* _RECORDS SHOWN_:
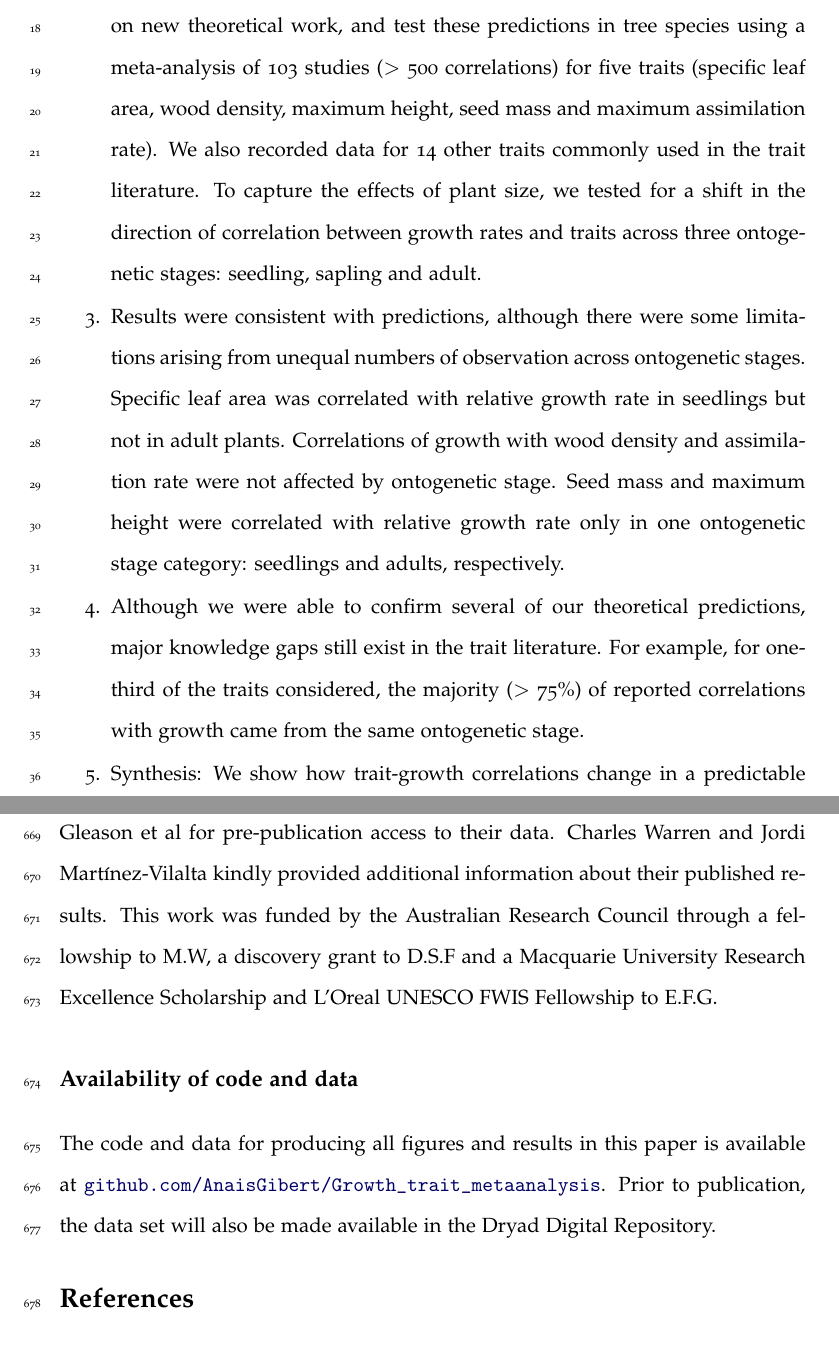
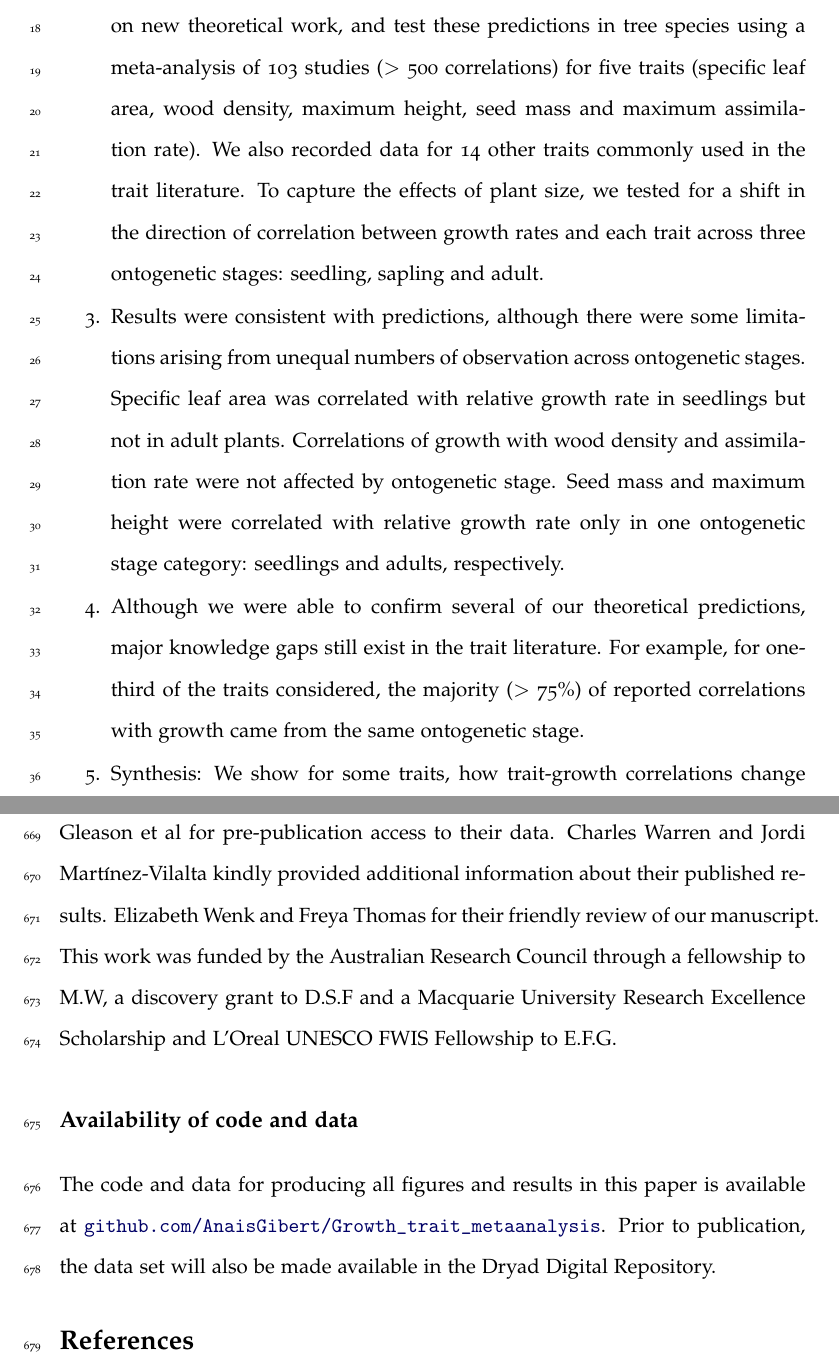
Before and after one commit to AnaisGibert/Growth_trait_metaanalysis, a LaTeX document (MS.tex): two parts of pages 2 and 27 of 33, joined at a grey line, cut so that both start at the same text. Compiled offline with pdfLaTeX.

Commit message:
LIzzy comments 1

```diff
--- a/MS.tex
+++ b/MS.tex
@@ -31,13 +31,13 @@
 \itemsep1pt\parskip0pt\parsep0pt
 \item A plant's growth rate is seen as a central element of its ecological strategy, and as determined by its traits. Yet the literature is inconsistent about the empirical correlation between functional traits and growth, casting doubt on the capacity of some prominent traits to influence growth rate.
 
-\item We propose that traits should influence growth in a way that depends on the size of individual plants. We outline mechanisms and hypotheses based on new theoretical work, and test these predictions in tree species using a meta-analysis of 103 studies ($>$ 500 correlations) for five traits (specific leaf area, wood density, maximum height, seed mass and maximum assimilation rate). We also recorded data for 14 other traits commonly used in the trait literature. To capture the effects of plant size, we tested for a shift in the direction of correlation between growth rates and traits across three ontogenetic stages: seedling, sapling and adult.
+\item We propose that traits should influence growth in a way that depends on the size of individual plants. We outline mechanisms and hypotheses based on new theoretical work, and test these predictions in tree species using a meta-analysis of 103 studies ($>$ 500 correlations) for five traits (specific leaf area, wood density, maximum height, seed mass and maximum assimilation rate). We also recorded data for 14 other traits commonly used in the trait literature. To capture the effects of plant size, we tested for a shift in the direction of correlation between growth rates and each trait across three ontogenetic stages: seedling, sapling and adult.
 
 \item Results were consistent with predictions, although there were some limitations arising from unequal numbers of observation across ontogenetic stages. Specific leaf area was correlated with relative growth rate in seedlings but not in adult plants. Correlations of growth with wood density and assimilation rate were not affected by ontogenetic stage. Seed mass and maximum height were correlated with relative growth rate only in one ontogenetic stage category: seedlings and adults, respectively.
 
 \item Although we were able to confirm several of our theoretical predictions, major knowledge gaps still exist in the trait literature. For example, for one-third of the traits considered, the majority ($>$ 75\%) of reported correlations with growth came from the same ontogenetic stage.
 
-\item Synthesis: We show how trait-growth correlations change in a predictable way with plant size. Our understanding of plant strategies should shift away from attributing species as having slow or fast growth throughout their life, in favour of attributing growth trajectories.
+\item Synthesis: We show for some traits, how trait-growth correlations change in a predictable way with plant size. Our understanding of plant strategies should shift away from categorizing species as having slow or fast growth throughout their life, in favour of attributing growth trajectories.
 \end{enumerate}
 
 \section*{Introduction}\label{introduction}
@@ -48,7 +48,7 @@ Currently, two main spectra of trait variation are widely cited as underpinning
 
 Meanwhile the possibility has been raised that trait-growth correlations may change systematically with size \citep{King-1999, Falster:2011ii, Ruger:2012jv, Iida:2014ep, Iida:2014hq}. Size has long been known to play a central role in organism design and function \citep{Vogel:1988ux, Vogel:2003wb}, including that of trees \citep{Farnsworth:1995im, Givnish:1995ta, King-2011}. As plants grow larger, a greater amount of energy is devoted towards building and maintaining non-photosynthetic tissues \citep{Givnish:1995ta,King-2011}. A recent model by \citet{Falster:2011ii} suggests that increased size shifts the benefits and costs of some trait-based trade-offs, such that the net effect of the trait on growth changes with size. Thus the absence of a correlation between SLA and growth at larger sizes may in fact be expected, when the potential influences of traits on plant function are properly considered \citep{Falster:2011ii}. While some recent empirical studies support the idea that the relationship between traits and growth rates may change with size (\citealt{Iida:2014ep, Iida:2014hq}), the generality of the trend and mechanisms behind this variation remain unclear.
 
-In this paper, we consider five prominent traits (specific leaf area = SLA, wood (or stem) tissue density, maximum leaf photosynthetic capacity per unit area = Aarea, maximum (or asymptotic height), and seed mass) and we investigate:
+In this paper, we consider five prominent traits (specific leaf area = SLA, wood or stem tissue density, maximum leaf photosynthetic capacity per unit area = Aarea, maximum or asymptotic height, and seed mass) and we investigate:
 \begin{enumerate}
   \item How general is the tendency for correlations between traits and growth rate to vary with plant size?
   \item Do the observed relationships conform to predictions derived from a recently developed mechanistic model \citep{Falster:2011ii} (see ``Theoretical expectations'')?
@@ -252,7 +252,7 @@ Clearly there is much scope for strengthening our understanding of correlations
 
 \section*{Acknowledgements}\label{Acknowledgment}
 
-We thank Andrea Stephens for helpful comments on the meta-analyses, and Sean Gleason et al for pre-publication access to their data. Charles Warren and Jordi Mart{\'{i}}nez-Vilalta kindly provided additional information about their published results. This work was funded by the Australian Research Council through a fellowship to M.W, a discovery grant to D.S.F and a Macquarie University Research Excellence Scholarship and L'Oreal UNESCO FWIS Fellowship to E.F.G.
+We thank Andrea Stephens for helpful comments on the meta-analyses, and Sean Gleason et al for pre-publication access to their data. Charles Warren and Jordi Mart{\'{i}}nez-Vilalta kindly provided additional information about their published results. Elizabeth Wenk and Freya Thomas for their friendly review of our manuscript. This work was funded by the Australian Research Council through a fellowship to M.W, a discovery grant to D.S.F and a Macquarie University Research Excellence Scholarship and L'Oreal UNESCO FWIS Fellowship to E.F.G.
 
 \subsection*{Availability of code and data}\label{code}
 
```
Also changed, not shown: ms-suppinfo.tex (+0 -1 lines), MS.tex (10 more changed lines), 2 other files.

---

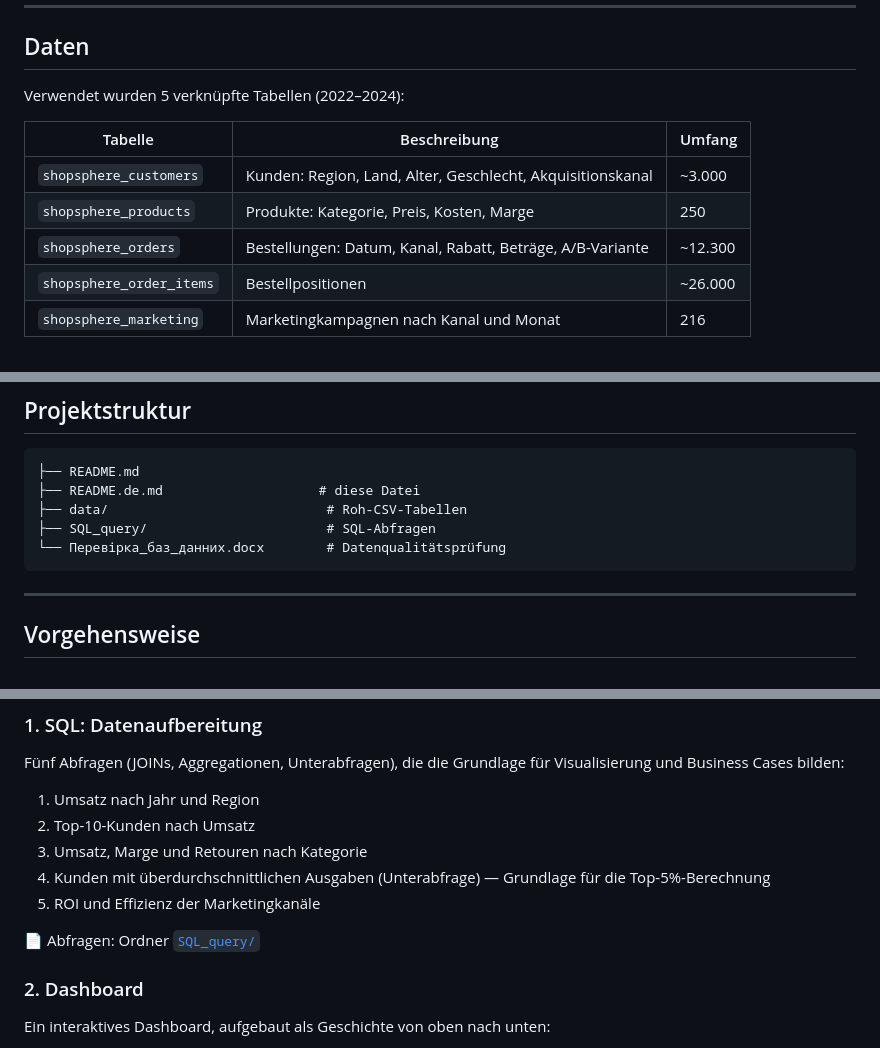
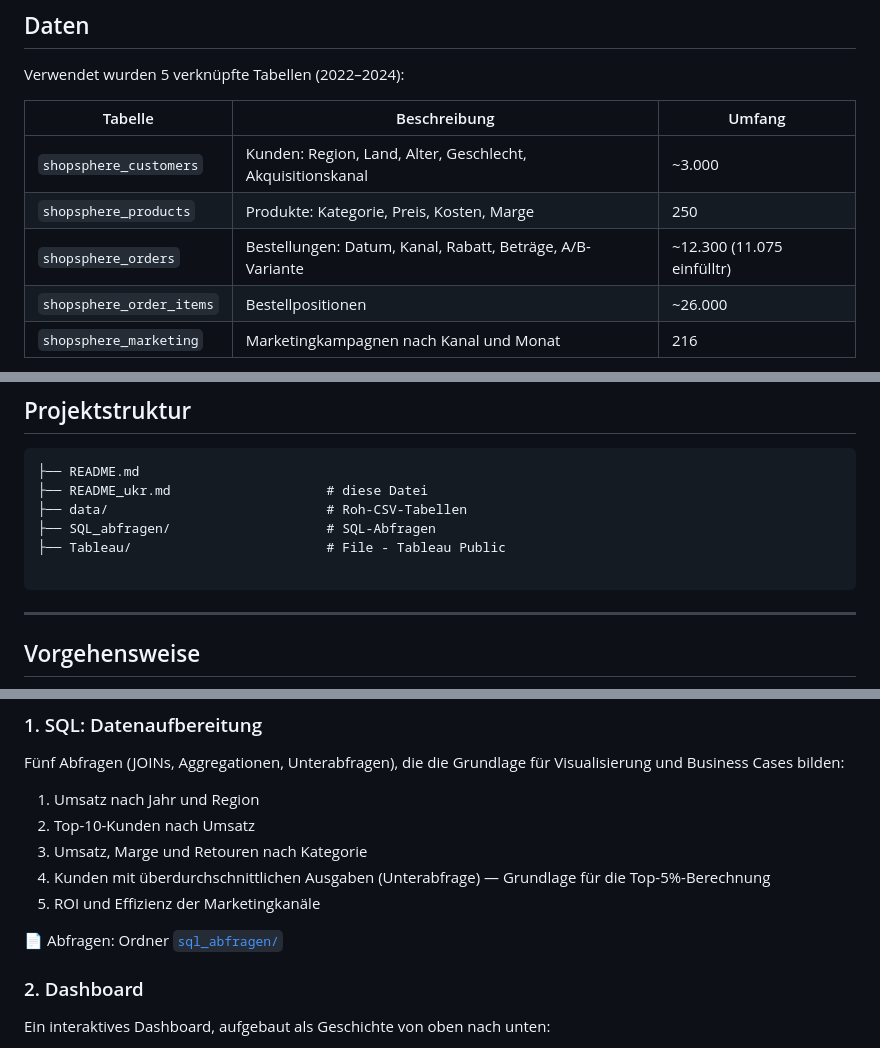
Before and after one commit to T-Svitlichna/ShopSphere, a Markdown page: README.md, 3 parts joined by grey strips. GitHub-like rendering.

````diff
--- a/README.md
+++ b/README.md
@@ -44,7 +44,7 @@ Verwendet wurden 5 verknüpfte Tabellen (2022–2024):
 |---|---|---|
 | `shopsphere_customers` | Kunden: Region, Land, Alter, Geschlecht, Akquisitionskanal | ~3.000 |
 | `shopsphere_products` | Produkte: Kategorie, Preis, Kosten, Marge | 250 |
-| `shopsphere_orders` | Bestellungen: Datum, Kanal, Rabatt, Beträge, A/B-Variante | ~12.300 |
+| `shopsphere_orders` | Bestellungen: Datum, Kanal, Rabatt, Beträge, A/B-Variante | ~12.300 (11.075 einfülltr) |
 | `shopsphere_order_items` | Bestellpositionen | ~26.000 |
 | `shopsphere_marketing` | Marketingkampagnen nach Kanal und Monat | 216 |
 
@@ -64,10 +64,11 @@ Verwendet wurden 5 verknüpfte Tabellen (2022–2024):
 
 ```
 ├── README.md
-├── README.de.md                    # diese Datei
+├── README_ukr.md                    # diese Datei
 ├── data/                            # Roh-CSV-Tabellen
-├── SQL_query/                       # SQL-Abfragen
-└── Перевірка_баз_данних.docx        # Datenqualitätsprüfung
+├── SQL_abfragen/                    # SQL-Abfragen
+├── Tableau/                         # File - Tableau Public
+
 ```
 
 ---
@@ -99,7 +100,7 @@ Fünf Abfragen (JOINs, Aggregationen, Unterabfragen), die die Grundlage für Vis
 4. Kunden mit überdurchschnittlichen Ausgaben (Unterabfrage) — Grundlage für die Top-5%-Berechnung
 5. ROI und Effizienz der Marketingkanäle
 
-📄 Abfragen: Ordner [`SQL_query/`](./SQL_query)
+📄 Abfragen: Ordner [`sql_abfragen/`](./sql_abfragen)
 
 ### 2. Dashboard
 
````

* _AIM OF THE EXERCISE_: Some lines above may hold the word "Abfragen"; say how many do, giving nothing besides the number.

* _WORKED SOLUTION_: 5